Scent of a spear
It’s the sulfur-containing compounds in asparagus that make our urine smell as soon as 15 minutes after eating. Early investigators of this phenomenon thought that genetics had divided the world into stinkers and non-stinkers—just like tongue-rollers and non-tongue-rollers. But in the 1980s, after researchers had the foresight to waft a non-stinker’s urine under a stinker’s nose, they discovered that everyone’s urine stinks post-asparagus—it’s just that 20 percent of us can’t smell it.
The ABCs of asparagi
Whiter shade of pale

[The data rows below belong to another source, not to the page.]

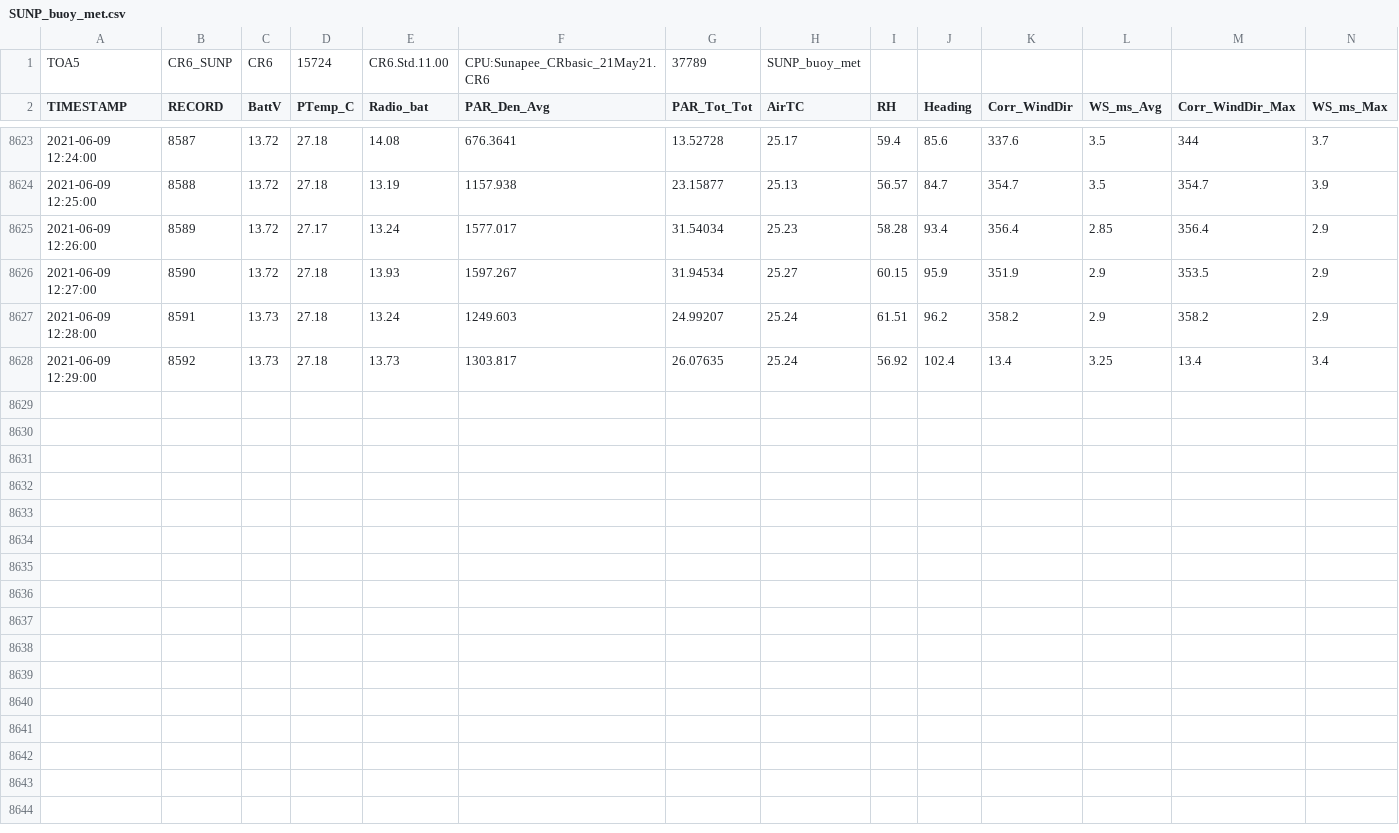
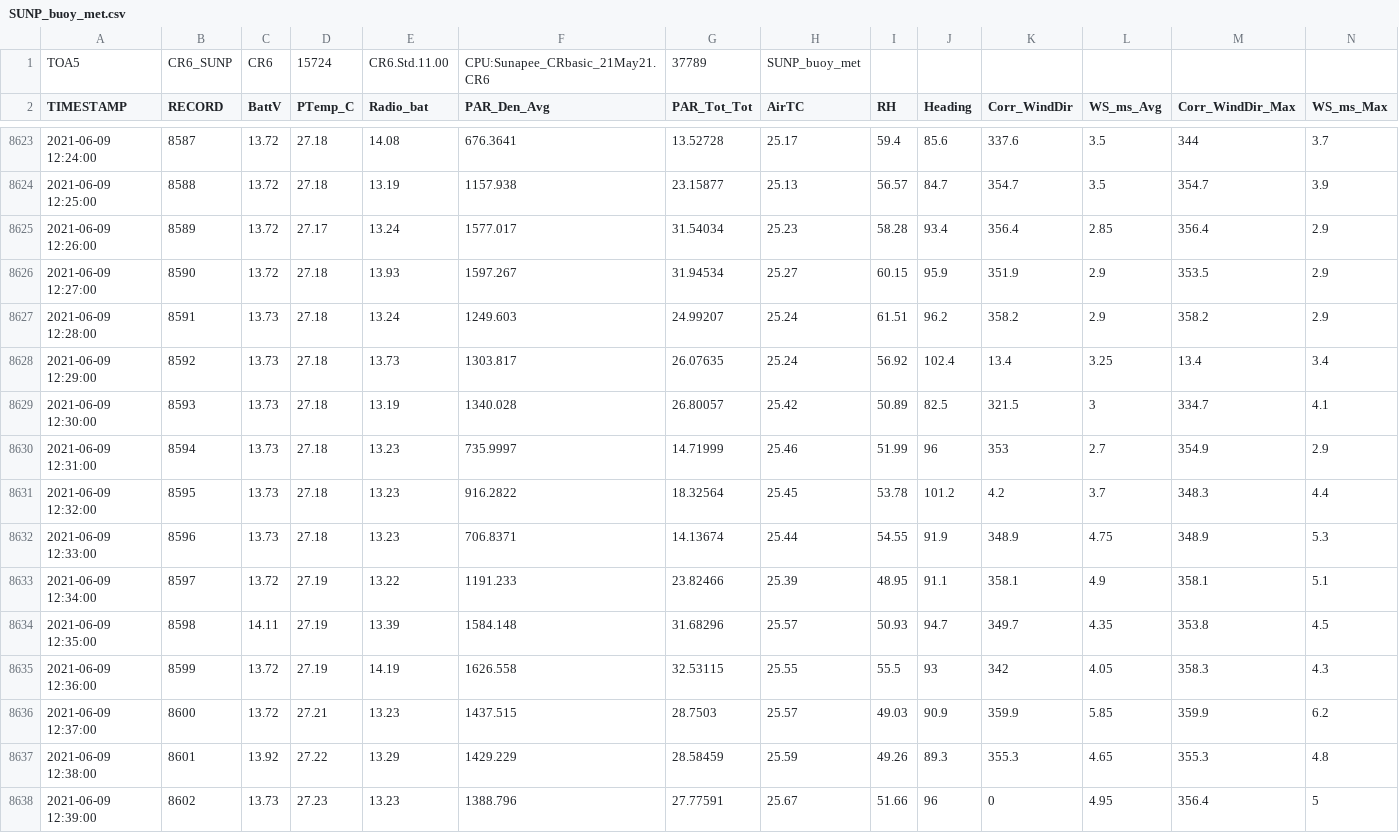
Before and after one commit to FLARE-forecast/SUNP-data, a CSV file: SUNP_buoy_met.csv, drawn as a sheet; only a part is shown, gaps mark what is left out; rows hold the shown columns only; the diff names each change by its address in the sheet, - before the commit and + after, or states it on an @@ line.

```diff
--- a/SUNP_buoy_met.csv
+++ b/SUNP_buoy_met.csv
+row 8629: 2021-06-09 12:30:00 | 8593 | 13.73 | 27.18 | 13.19 | 1340.028 | 26.80057 | 25.42 | 50.89 | 82.5 | 321.5 | 3 | 334.7 | 4.1
+row 8630: 2021-06-09 12:31:00 | 8594 | 13.73 | 27.18 | 13.23 | 735.9997 | 14.71999 | 25.46 | 51.99 | 96 | 353 | 2.7 | 354.9 | 2.9
+row 8631: 2021-06-09 12:32:00 | 8595 | 13.73 | 27.18 | 13.23 | 916.2822 | 18.32564 | 25.45 | 53.78 | 101.2 | 4.2 | 3.7 | 348.3 | 4.4
+row 8632: 2021-06-09 12:33:00 | 8596 | 13.73 | 27.18 | 13.23 | 706.8371 | 14.13674 | 25.44 | 54.55 | 91.9 | 348.9 | 4.75 | 348.9 | 5.3
+row 8633: 2021-06-09 12:34:00 | 8597 | 13.72 | 27.19 | 13.22 | 1191.233 | 23.82466 | 25.39 | 48.95 | 91.1 | 358.1 | 4.9 | 358.1 | 5.1
+row 8634: 2021-06-09 12:35:00 | 8598 | 14.11 | 27.19 | 13.39 | 1584.148 | 31.68296 | 25.57 | 50.93 | 94.7 | 349.7 | 4.35 | 353.8 | 4.5
+row 8635: 2021-06-09 12:36:00 | 8599 | 13.72 | 27.19 | 14.19 | 1626.558 | 32.53115 | 25.55 | 55.5 | 93 | 342 | 4.05 | 358.3 | 4.3
+row 8636: 2021-06-09 12:37:00 | 8600 | 13.72 | 27.21 | 13.23 | 1437.515 | 28.7503 | 25.57 | 49.03 | 90.9 | 359.9 | 5.85 | 359.9 | 6.2
+row 8637: 2021-06-09 12:38:00 | 8601 | 13.92 | 27.22 | 13.29 | 1429.229 | 28.58459 | 25.59 | 49.26 | 89.3 | 355.3 | 4.65 | 355.3 | 4.8
+row 8638: 2021-06-09 12:39:00 | 8602 | 13.73 | 27.23 | 13.23 | 1388.796 | 27.77591 | 25.67 | 51.66 | 96 | 0 | 4.95 | 356.4 | 5
```
Also changed, not shown: SUNP_buoy_wq.csv.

White asparagus has been denied light while growing and has a milder flavor than green. Purple asparagus is higher in sugar and lower in fiber, but high in cancer-fighting phytochemicals.
Hunting and gathering

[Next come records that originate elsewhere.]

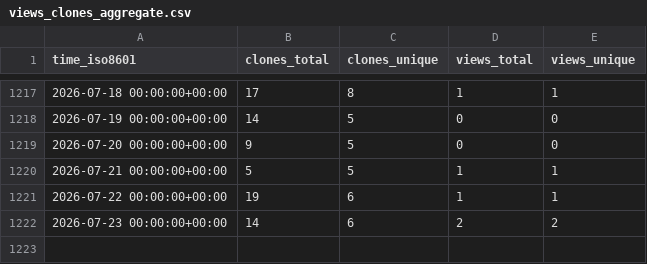
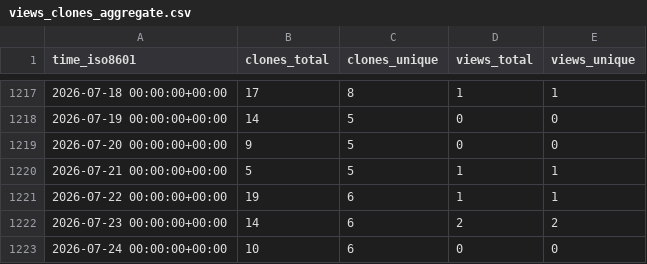
Before and after one commit to EarthSciML/EarthSciData.jl, a CSV file: EarthSciML/EarthSciData.jl/ghrs-data/views_clones_aggregate.csv, drawn as a sheet; only a part is shown, gaps mark what is left out; the diff names each change by its address in the sheet, - before the commit and + after, or states it on an @@ line.

```diff
--- a/EarthSciML/EarthSciData.jl/ghrs-data/views_clones_aggregate.csv
+++ b/EarthSciML/EarthSciData.jl/ghrs-data/views_clones_aggregate.csv
+row 1223: 2026-07-24 00:00:00+00:00 | 10 | 6 | 0 | 0
```
Also changed, not shown: 1 other file.
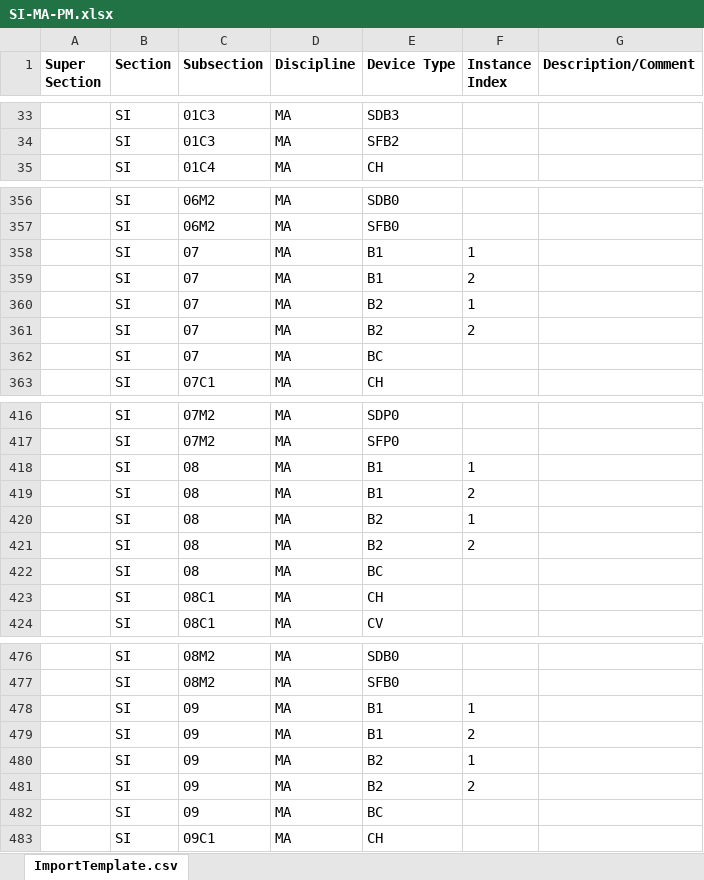
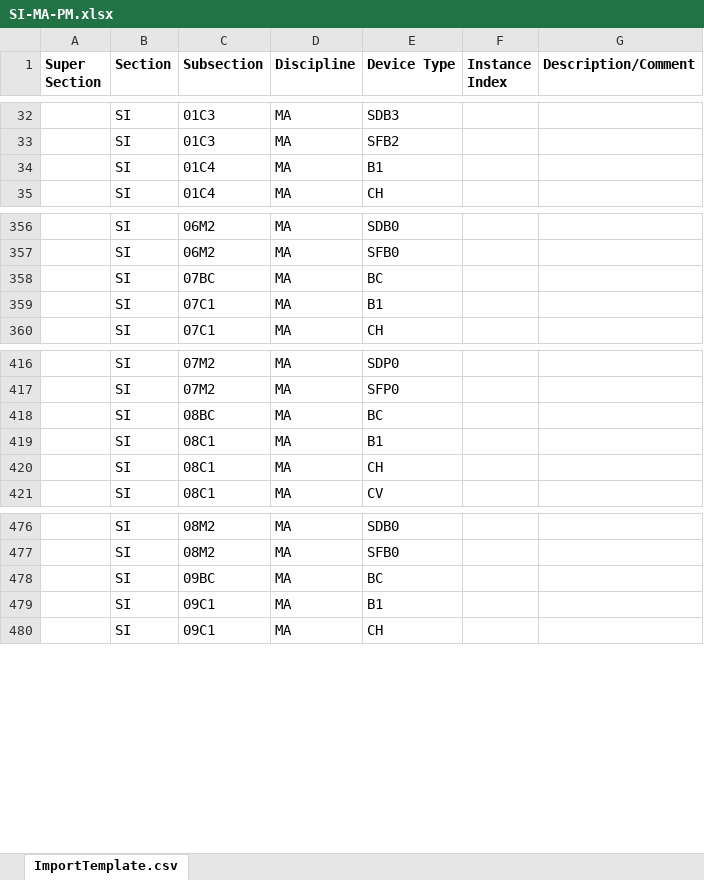
Before and after one commit to lnls-sirius/discs-management, an Excel workbook: excel-files/naming-service/SI-MA-PM.xlsx, sheet ImportTemplate.csv, drawn as a sheet; only a part is shown, gaps mark what is left out; values as stored, in another font and other column widths than the file's, no borders; removed rows and columns are numbered as before the commit, all else as after; the diff covers the shown part only; the diff names each change by its address in the sheet, - before the commit and + after, or states it on an @@ line.

```diff
--- a/excel-files/naming-service/SI-MA-PM.xlsx (sheet ImportTemplate.csv)
+++ b/excel-files/naming-service/SI-MA-PM.xlsx (sheet ImportTemplate.csv)
+row 34:  | SI | 01C4 | MA | B1
-row 358:  | SI | 07 | MA | B1 | 1
-row 359:  | SI | 07 | MA | B1 | 2
-row 360:  | SI | 07 | MA | B2 | 1
-row 361:  | SI | 07 | MA | B2 | 2
-C358 (Subsection): 07
+C358 (Subsection): 07BC
+row 359:  | SI | 07C1 | MA | B1
-row 418:  | SI | 08 | MA | B1 | 1
-row 419:  | SI | 08 | MA | B1 | 2
-row 420:  | SI | 08 | MA | B2 | 1
-row 421:  | SI | 08 | MA | B2 | 2
-C418 (Subsection): 08
+C418 (Subsection): 08BC
+row 419:  | SI | 08C1 | MA | B1
-row 478:  | SI | 09 | MA | B1 | 1
-row 479:  | SI | 09 | MA | B1 | 2
-row 480:  | SI | 09 | MA | B2 | 1
-row 481:  | SI | 09 | MA | B2 | 2
-C478 (Subsection): 09
+C478 (Subsection): 09BC
+row 479:  | SI | 09C1 | MA | B1
```
Also changed, not shown: 76 added rows, 68 removed rows and 17 edited cells elsewhere in this sheet, excel-files/naming-service/BO-MA-PM.xlsx.
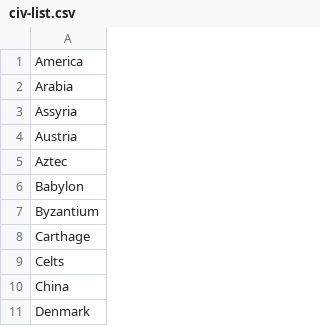
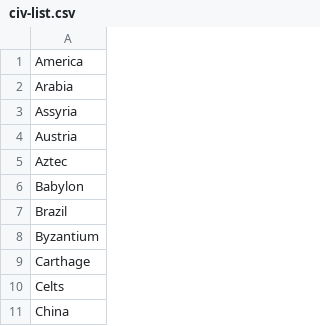
Before and after one commit to csirianni/Drafter-Bot, a CSV file: civ-list.csv, drawn as a sheet; only a part is shown; the shorter side is filled out with more unchanged rows.

Commit message:
add brazil to civ list

```diff
--- a/civ-list.csv
+++ b/civ-list.csv
@@ -6,2 +6,3 @@ Aztec
 Babylon
+Brazil
 Byzantium
```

Choose bunches with plump, tightly closed tips and stems that aren’t dried out. Stalks should be bright green and firm. Kept cool and damp, uncooked asparagus will stay fresh for two to three days in the refrigerator. Store spears upright in a container with the stems wading in an inch of water or wrap the ends in moist paper towels and drop the bundle into a plastic bag.
Steam, boil, broil, grill, or roast asparagus, but don’t overdo it or you’ll lose its bright color and delicate flavor. Depending on the method you choose and the thickness of your spears, cooking will take from three to eight minutes. If you boil or steam them, be ready with a bowl of ice water for an immediate place to plunge them.
To peel or not to peel
Using a vegetable peeler to take off the outer layer of the asparagus stalk eliminates stringiness and allows the tips and stems to cook evenly. Some snap off the fibrous end, but that’s a waste of a perfectly good spear. Peeling renders all but the very end of the stem edible.—M.J.H.
Did you know?
Under ideal conditions, an asparagus spear can grow 10″ in a 24-hour period. In Croatia in 2010, five stalks were found that measured 12′ long. Talk about miracle grow!